Slow Food Marin is committed to Clean, Fair Food for Everyone- How does that relate to our oceans and seafood? We will watch the important documentary, "The End of the Line," which has been called: "The inconvenient truth about the impact of overfishing on the world's oceans," by The Economist. And discuss with local experts what is really happening and what we might be able to do to help.
What should we be eating from the ocean? Aquatic resources that for thousands of years seemed inexhaustible have in the past century come under severe strain from environmental degradation and overfishing, raising the possibility that some of our most popular seafood species could be hunted to extinction. “The End of the Line” shows a graphic and compelling picture of what is happening to our surrounding oceans- and this is a local and historical San Francisco Bay issue!
Before the 7 pm film screening, Fish co-owner and activist Kenny Belov will host us and introduce his mission to help all of us be better informed about the state of the ocean, the seafood we harvest from it, and what we all can do to make a difference. http://focb.org/index.html
After the screening, we will discuss with two local fish luminaries, Kirk Lombard from ForageSF and Dane Klinger, Marine Biologist and Ph.D candidate at Stanford University, their take on the situation from an academic and “on the water” view. Rebecca Kraft of Slow Food Marin and Ms. Butterbeans Cooking School, will moderate. http://www.msbutterbeans.com/
You can just come for the screening at 7 pm for $10 or join us at a long table together in Fish Restaurant at 5:30 pm for a special menu prepared for us- trout dip appetizer, small organic green salad with a house made vinaigrette, and a Saigon salmon slider which including the cost for the movie totals $35. At 7 pm we will come into Fish’s new event space, right next door, to watch this eye-opening film and have a discussion together.

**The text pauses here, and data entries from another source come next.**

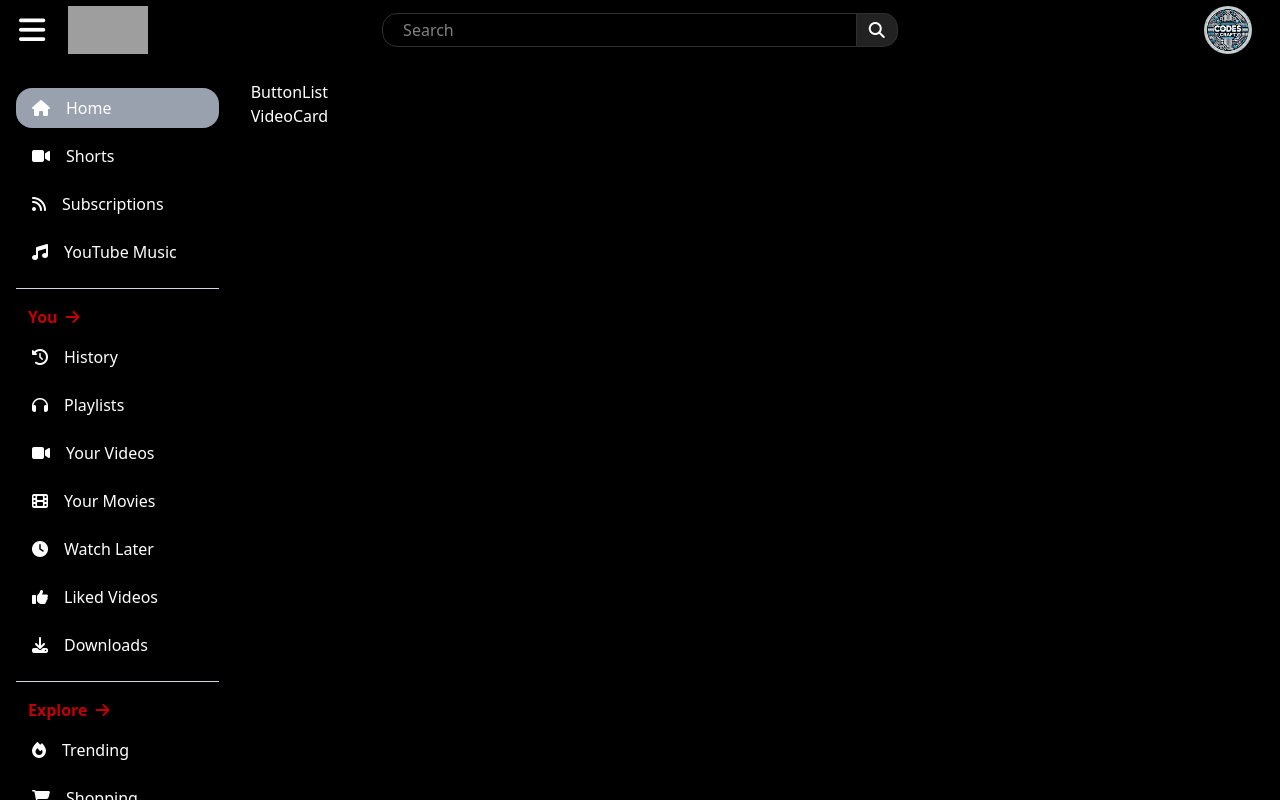
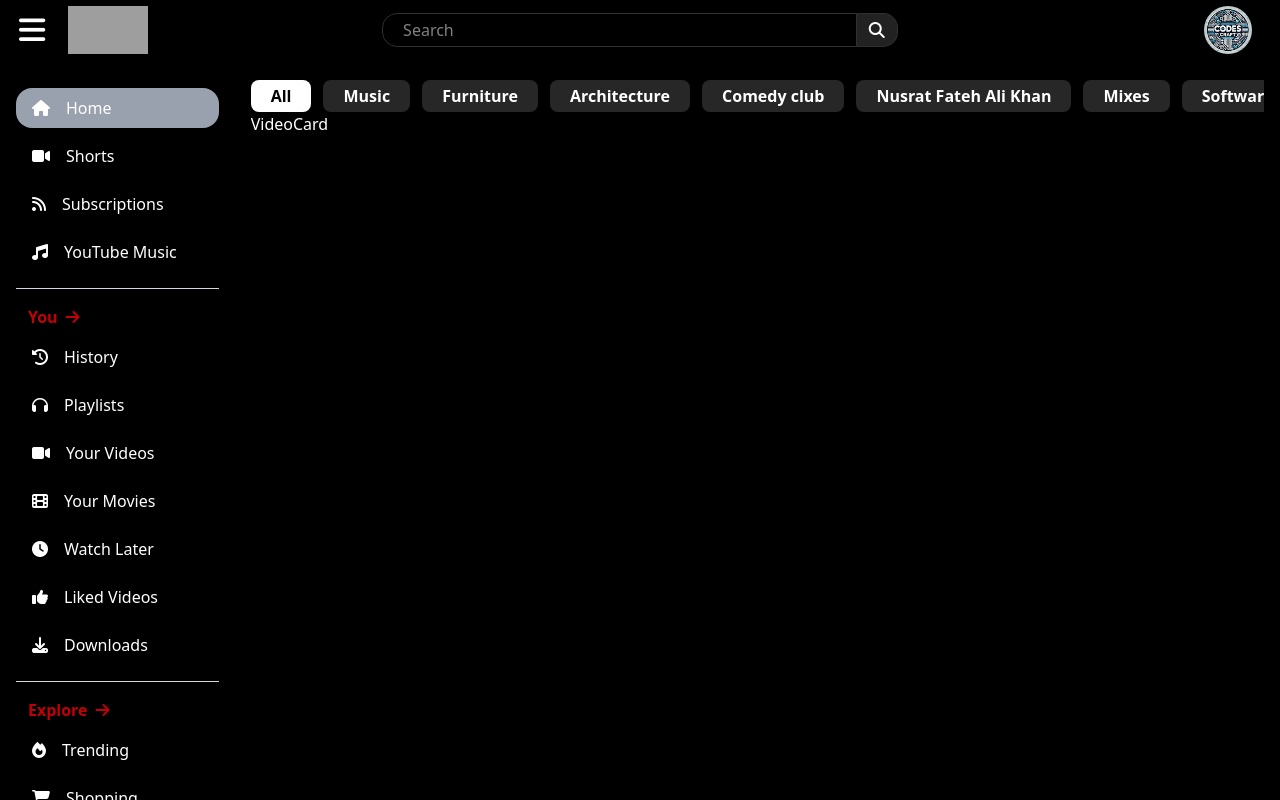
Before and after one commit to sho4516/my-Youtube, a React (Vite) app: page / in a window 1280 px wide. Built offline with nearby package versions, Linux system fonts and the light colour scheme; grey boxes are pictures that could not be loaded.

Commit message:
buttons added

```diff
--- /dev/null
+++ b/src/components/Button.jsx
@@ -0,0 +1,16 @@
+import React from "react";
+
+const Button = ({ name, selected, onClick }) => {
+  return (
+    <button
+      className={`bg-[#272727] px-5 py-1 rounded-lg cursor-pointer hover:bg-[#3f3f3f] transition w-auto font-extrabold ${
+        name === selected ? "bg-white text-black hover:bg-white" : ""
+      }`}
+      onClick={() => onClick(name)}
+    >
+      {name}
+    </button>
+  );
+};
+
+export default Button;
--- a/src/components/ButtonList.jsx
+++ b/src/components/ButtonList.jsx
@@ -1,9 +1,43 @@
-import React from 'react'
+import React, { useState } from "react";
+import Button from "./Button";
+
+const buttons = [
+  "All",
+  "Music",
+  "Furniture",
+  "Architecture",
+  "Comedy club",
+  "Nusrat Fateh Ali Khan",
+  "Mixes",
+  "Software Engineering",
+  "Disha Vakani",
+  "Kapil Sharma",
+  "Dramedy",
+  "Empires",
+  "Jukebox",
+  "T-seris",
+  "Apple",
+  "Game-shows",
+];
 
 const ButtonList = () => {
+  const [selected, setSelected] = useState("All");
+
+  const handleButtonClick = (button) => {
+    setSelected(button);
+  };
+
   return (
-    <div>ButtonList</div>
-  )
-}
+    <div className="flex flex-row gap-3 overflow-x-scroll scrollbar-hide whitespace-nowrap items-center">
+      {buttons.map((button) => (
+        <Button
+          name={button}
+          selected={selected}
+          onClick={() => handleButtonClick(button)}
+        />
+      ))}
+    </div>
+  );
+};
 
-export default ButtonList
+export default ButtonList;
--- a/src/components/MainContainer.jsx
+++ b/src/components/MainContainer.jsx
@@ -4,7 +4,7 @@
 
 const MainContainer = () => {
   return (
-    <div className='w-full overflow-y-hidden'>
+    <div className='w-full overflow-hidden'>
         <ButtonList />
         <VideoCard />
     </div>
```
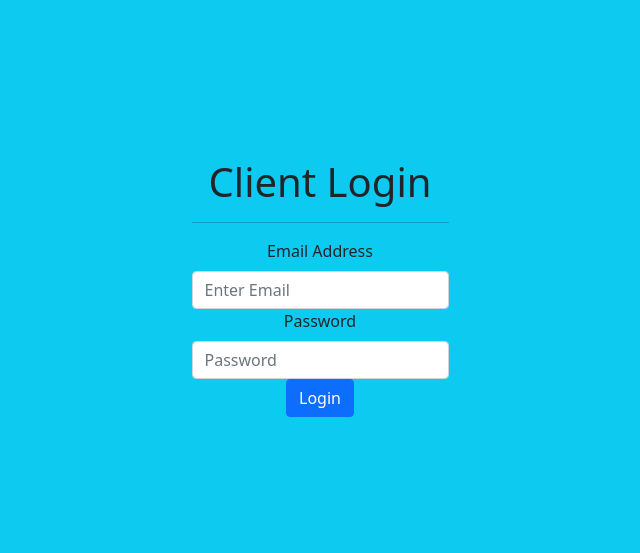
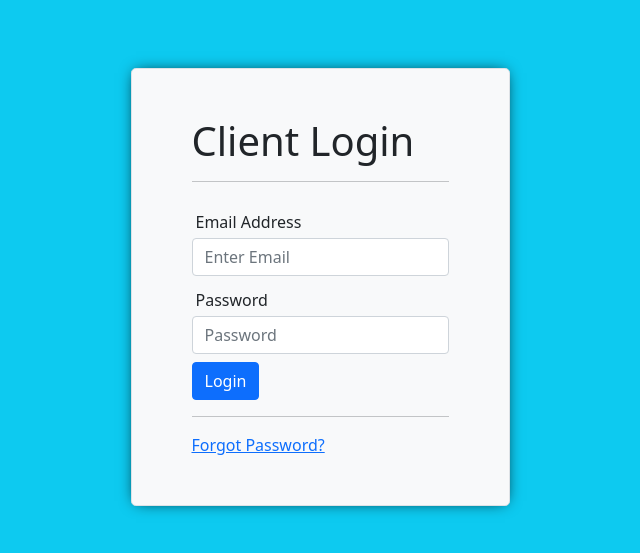
Before and after one commit to lewist13/CRM-Ticket-System, a React (Create React App) app in the folder crm-frontend/: page / in a window 1280 px wide. Shown: the part 113-666 px from the top of the page, without its empty margins (320-960 px from the left). Built offline with nearby package versions, Linux system fonts and the light colour scheme; the HTML template or start-up script is replaced by a standard one.

Commit message:
built event handling functionality for login

```diff
--- a/crm-frontend/package.json
+++ b/crm-frontend/package.json
@@ -7,6 +7,7 @@
     "@testing-library/react": "^11.1.0",
     "@testing-library/user-event": "^12.1.10",
     "bootstrap": "^5.0.0",
+    "prop-types": "^15.7.2",
     "react": "^17.0.2",
     "react-bootstrap": "^1.6.0",
     "react-dom": "^17.0.2",
--- a/crm-frontend/src/components/login/Login.js
+++ b/crm-frontend/src/components/login/Login.js
@@ -1,38 +1,66 @@
 import React from "react";
+import PropTypes from "prop-types";
 import { Container, Row, Col, Form, Button } from "react-bootstrap";
 
-export const LoginForm = () => {
+export const LoginForm = ({
+  handleOnChange,
+  handleOnSubmit,
+  email,
+  password,
+}) => {
   return (
     <div>
       <Container>
         <Row>
           <Col>
-            <h1>Client Login</h1>
+            <h1 className="text-black">Client Login</h1>
             <hr />
-            <Form>
+            <Form autoComplete="off" onSubmit={handleOnSubmit}>
               <Form.Group>
-                <Form.Label>Email Address</Form.Label>
+                <Form.Label className="input-name m-1 pt-2">
+                  Email Address
+                </Form.Label>
                 <Form.Control
                   type="email"
                   name="email"
+                  value={email}
+                  onChange={handleOnChange}
                   placeholder="Enter Email"
                   required
                 />
               </Form.Group>
               <Form.Group>
-                <Form.Label>Password</Form.Label>
+                <Form.Label className="input-name m-1 pt-2">
+                  Password
+                </Form.Label>
                 <Form.Control
                   type="password"
                   name="password"
+                  value={password}
+                  onChange={handleOnChange}
                   placeholder="Password"
                   required
                 />
               </Form.Group>
-              <Button type="submit">Login</Button>
+              <Button className="login-button mt-2" type="submit">
+                Login
+              </Button>
             </Form>
+            <hr />
+          </Col>
+        </Row>
+        <Row>
+          <Col>
+            <a href="#!">Forgot Password?</a>
           </Col>
         </Row>
       </Container>
     </div>
   );
 };
+
+LoginForm.propTypes = {
+  handleOnChange: PropTypes.func.isRequired,
+  email: PropTypes.string.isRequired,
+  password: PropTypes.string.isRequired,
+};
--- a/crm-frontend/src/pages/entry/Entry.js
+++ b/crm-frontend/src/pages/entry/Entry.js
@@ -1,14 +1,44 @@
-import React from "react";
-import { Jumbotron } from "react-bootstrap";
+import React, { useState } from "react";
 import { LoginForm } from "../../components/login/Login";
 import "../../styles/Entry.css";
 
 export const Entry = () => {
+  const [email, setEmail] = useState("");
+  const [password, setPassword] = useState("");
+
+  const handleOnChange = (e) => {
+    const { name, value } = e.target;
+
+    switch (name) {
+      case "email":
+        setEmail(value);
+        break;
+      case "password":
+        setPassword(value);
+        break;
+      default:
+        break;
+    }
+  };
+
+  const handleOnSubmit = (e) => {
+    e.preventDefault();
+    if (!email || !password) {
+      return alert("Fill up all the form!");
+    }
+    //TODO call api to submit form
+  };
+
   return (
     <div className="entry-page bg-info">
-      <Jumbotron>
-        <LoginForm />
-      </Jumbotron>
+      <div className="form-box h-20 p-5 bg-light border rounded-3 text-start">
+        <LoginForm
+          handleOnChange={handleOnChange}
+          handleOnSubmit={handleOnSubmit}
+          email={email}
+          password={password}
+        />
+      </div>
     </div>
   );
 };
--- a/crm-frontend/src/styles/Entry.css
+++ b/crm-frontend/src/styles/Entry.css
@@ -4,3 +4,7 @@
   justify-content: center;
   align-items: center;
 }
+
+.form-box {
+  box-shadow: 0px 0px 15px -5px black;
+}
```
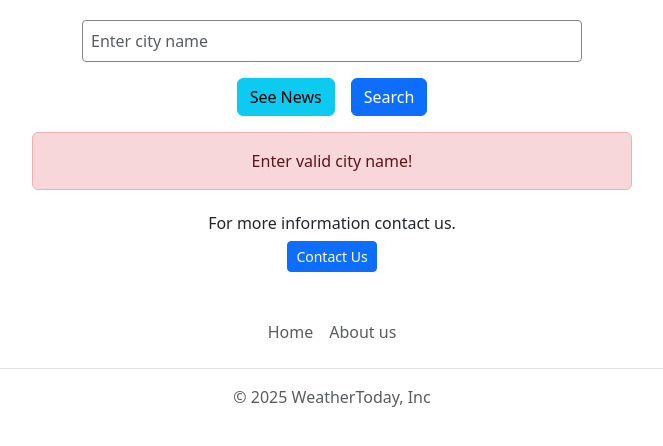
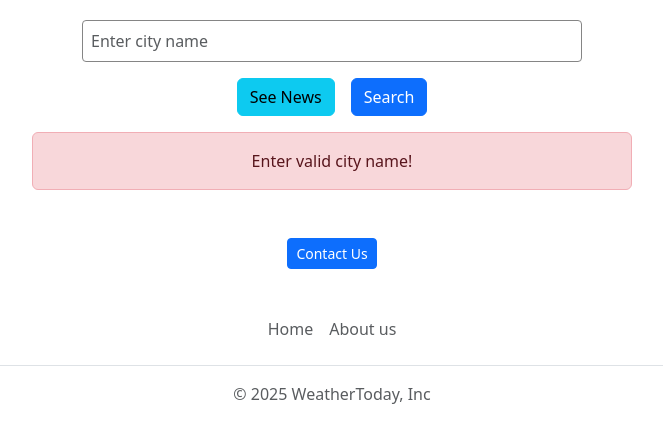
Before and after one commit to Krishna-Thombare/Weather-App-Flask, a Flask app: page / in a window 1280 px wide. Shown: the part 256-702 px from the top of the page, without its empty margins (308-971 px from the left). Run offline with Flask 3, Linux system fonts and the light colour scheme; data that the repository does not hold is empty.

Commit message:
Minimal Changes.

```diff
--- a/app.py
+++ b/app.py
@@ -81,7 +81,7 @@ def news():
     date_from = (datetime.now() - timedelta(days=1)).strftime('%Y-%m-%d')
 
     try:
-        # First try to get weather-related news for the city
+        # Get weather-related news for the city
         weather_url = f'https://newsapi.org/v2/everything?q=weather {city}&from={date_from}&sortBy=publishedAt&language=en&apiKey={api_key}'
         response = requests.get(weather_url)
         news_data = response.json()
@@ -93,7 +93,7 @@ def news():
             news_data = response.json()
 
         if news_data.get('status') == 'ok':
-            articles = news_data.get('articles', [])[:6]  # Limit to 5 articles
+            articles = news_data.get('articles', [])[:6]  # Limit to 6 articles
 
             # Process the dates
             for article in articles:
--- a/templates/contactus.html
+++ b/templates/contactus.html
@@ -1,5 +1,4 @@
-<div class="text-center">
-    <h6 class="mt-4 mb-2"> For more information contact us. </h6>
+<div class="text-center mt-5">
     <a class="btn btn-primary btn-sm" href="mailto:replit88@gmail.com?
             subject=Questions%20about%20Job%20Openings&body=My%20Name%3A%20%3CYour%20Name%20Here
             %3E%0D%0A%0D%0AMy%20Questions%3A%20%3CEnter%20Your%20Questions%3E"> Contact Us
```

Make your reservations at: http://slowfoodendoftheline.eventbrite.com
From SFWEEKLY's April cover story, "Go Fish," “local seafood-foraging guru Kirk Lombard is very serious about eating local fish. His ForageSF tours invariably include an exhortation to support the commercial fisheries of San Francisco and Northern California, including some that are frowned on by Monterey Bay Aquarium Seafood Watch. Lombard is part of a group of local fish experts who insist, contrary to the recommendations of some environmental activists, that the best way to save the oceans is by sourcing your seafood close to home.” See a video of Kirk, catching a cod from a storm drain!
Dane Klinger is a Ph.D. student in Stanford’s Emmett Interdisciplinary Program in Environmental Resources. His research examines ecological, economic, and policy components of aquaculture, fisheries, and the global seafood trade that can increase seafood production while improving or maintaining marine ecosystem services and functioning. Before coming to Stanford, Dane was a Research Associate at the Blue Ocean Institute, where he led Blue Ocean’s fisheries and aquaculture research. He holds B.A. and M.S. degrees in Environmental Studies and Policy, respectively, from Bard College and was a graduate guest student at Woods Hole Oceanographic Institution.
FISH is located at 350 Harbor Drive in Sausalito, CA. For more information about the film, go to http://endoftheline.com/